Provided material Block Start

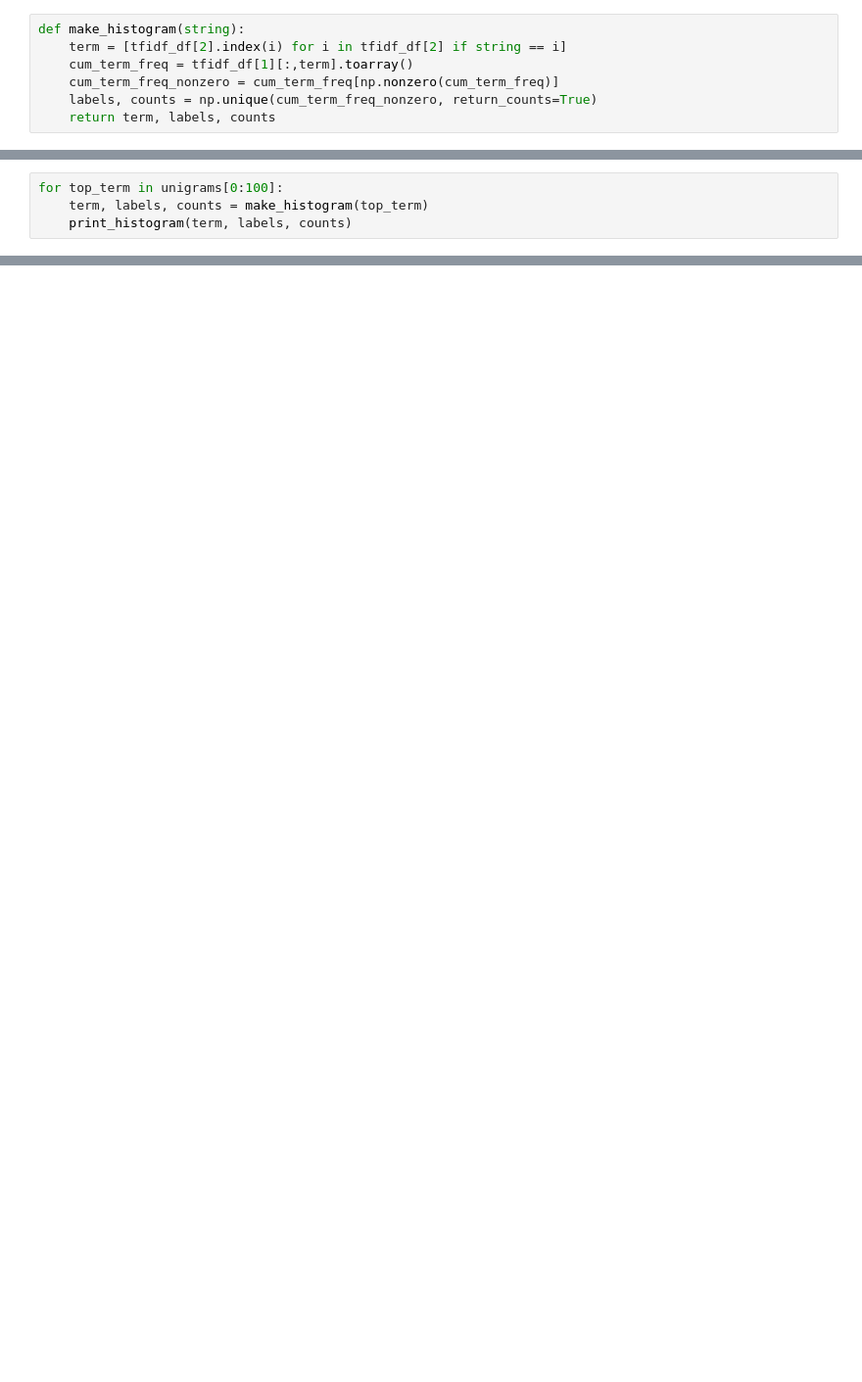
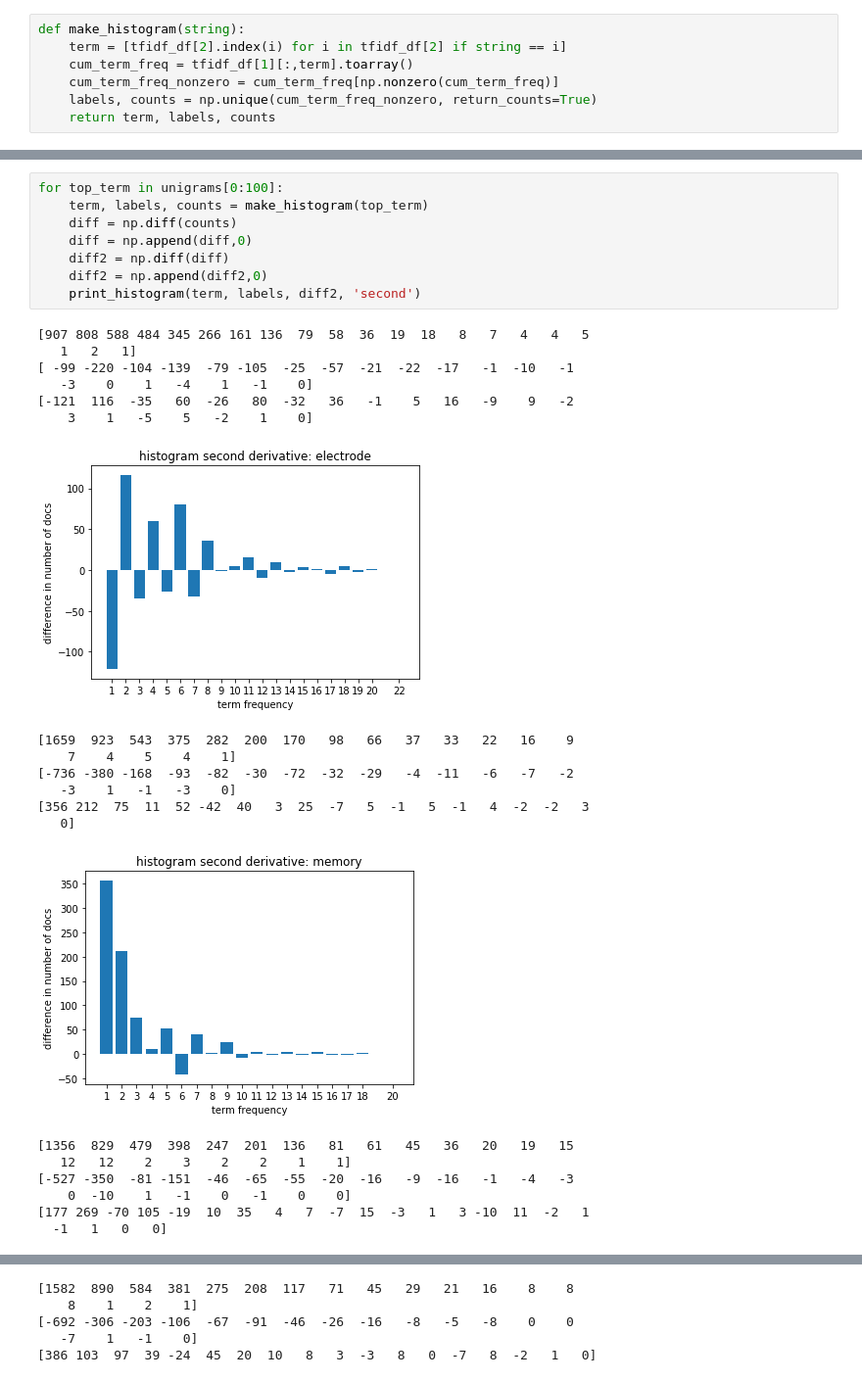
Before and after one commit to GKilvington/pyGrams, a Jupyter notebook: Untitled.ipynb, the cells around one changed output, grey strips where cells are left out. Shown at 98% size. Cells and saved outputs as stored; diff of their text form; blank space fills up the shorter version.

```diff
--- a/Untitled.ipynb
+++ b/Untitled.ipynb
@@ -42,4 +68,29 @@ for top_term in unigrams[0:1]:
 # %%
 for top_term in unigrams[0:100]:
     term, labels, counts = make_histogram(top_term)
-    print_histogram(term, labels, counts)
+    diff = np.diff(counts)
+    diff = np.append(diff,0)
+    diff2 = np.diff(diff)
+    diff2 = np.append(diff2,0)
+    print_histogram(term, labels, diff2, 'second')
+# %% [output]
+[907 808 588 484 345 266 161 136  79  58  36  19  18   8   7   4   4   5
+   1   2   1]
+[ -99 -220 -104 -139  -79 -105  -25  -57  -21  -22  -17   -1  -10   -1
+   -3    0    1   -4    1   -1    0]
+[-121  116  -35   60  -26   80  -32   36   -1    5   16   -9    9   -2
+    3    1   -5    5   -2    1    0]
+[figure, added]
+[1659  923  543  375  282  200  170   98   66   37   33   22   16    9
+    7    4    5    4    1]
+[-736 -380 -168  -93  -82  -30  -72  -32  -29   -4  -11   -6   -7   -2
+   -3    1   -1   -3    0]
+[356 212  75  11  52 -42  40   3  25  -7   5  -1   5  -1   4  -2  -2   3
+   0]
+[figure, added]
+[1356  829  479  398  247  201  136   81   61   45   36   20   19   15
+   12   12    2    3    2    2    1    1]
+[-527 -350  -81 -151  -46  -65  -55  -20  -16   -9  -16   -1   -4   -3
+    0  -10    1   -1    0   -1    0    0]
+[177 269 -70 105 -19  10  35   4   7  -7  15  -3   1   3 -10  11  -2   1
+  -1   1   0   0]
@@ -45,0 +105,5 @@ for top_term in unigrams[0:100]:
+[1582  890  584  381  275  208  117   71   45   29   21   16    8    8
+    8    1    2    1]
+[-692 -306 -203 -106  -67  -91  -46  -26  -16   -8   -5   -8    0    0
+   -7    1   -1    0]
+[386 103  97  39 -24  45  20  10   8   3  -3   8   0  -7   8  -2   1   0]
```
Also changed, not shown: parts of 11 cells of this notebook.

Provided material Block End

Exercise goal: Give the lines of the entries above exactly as they appear, leaving out each picture.

Result of this exercise:
Before and after one commit to GKilvington/pyGrams, a Jupyter notebook: Untitled.ipynb, the cells around one changed output, grey strips where cells are left out. Shown at 98% size. Cells and saved outputs as stored; diff of their text form; blank space fills up the shorter version.

```diff
--- a/Untitled.ipynb
+++ b/Untitled.ipynb
@@ -42,4 +68,29 @@ for top_term in unigrams[0:1]:
 # %%
 for top_term in unigrams[0:100]:
     term, labels, counts = make_histogram(top_term)
-    print_histogram(term, labels, counts)
+    diff = np.diff(counts)
+    diff = np.append(diff,0)
+    diff2 = np.diff(diff)
+    diff2 = np.append(diff2,0)
+    print_histogram(term, labels, diff2, 'second')
+# %% [output]
+[907 808 588 484 345 266 161 136  79  58  36  19  18   8   7   4   4   5
+   1   2   1]
+[ -99 -220 -104 -139  -79 -105  -25  -57  -21  -22  -17   -1  -10   -1
+   -3    0    1   -4    1   -1    0]
+[-121  116  -35   60  -26   80  -32   36   -1    5   16   -9    9   -2
+    3    1   -5    5   -2    1    0]
+[figure, added]
+[1659  923  543  375  282  200  170   98   66   37   33   22   16    9
+    7    4    5    4    1]
+[-736 -380 -168  -93  -82  -30  -72  -32  -29   -4  -11   -6   -7   -2
+   -3    1   -1   -3    0]
+[356 212  75  11  52 -42  40   3  25  -7   5  -1   5  -1   4  -2  -2   3
+   0]
+[figure, added]
+[1356  829  479  398  247  201  136   81   61   45   36   20   19   15
+   12   12    2    3    2    2    1    1]
+[-527 -350  -81 -151  -46  -65  -55  -20  -16   -9  -16   -1   -4   -3
+    0  -10    1   -1    0   -1    0    0]
+[177 269 -70 105 -19  10  35   4   7  -7  15  -3   1   3 -10  11  -2   1
+  -1   1   0   0]
@@ -45,0 +105,5 @@ for top_term in unigrams[0:100]:
+[1582  890  584  381  275  208  117   71   45   29   21   16    8    8
+    8    1    2    1]
+[-692 -306 -203 -106  -67  -91  -46  -26  -16   -8   -5   -8    0    0
+   -7    1   -1    0]
+[386 103  97  39 -24  45  20  10   8   3  -3   8   0  -7   8  -2   1   0]
```
Also changed, not shown: parts of 11 cells of this notebook.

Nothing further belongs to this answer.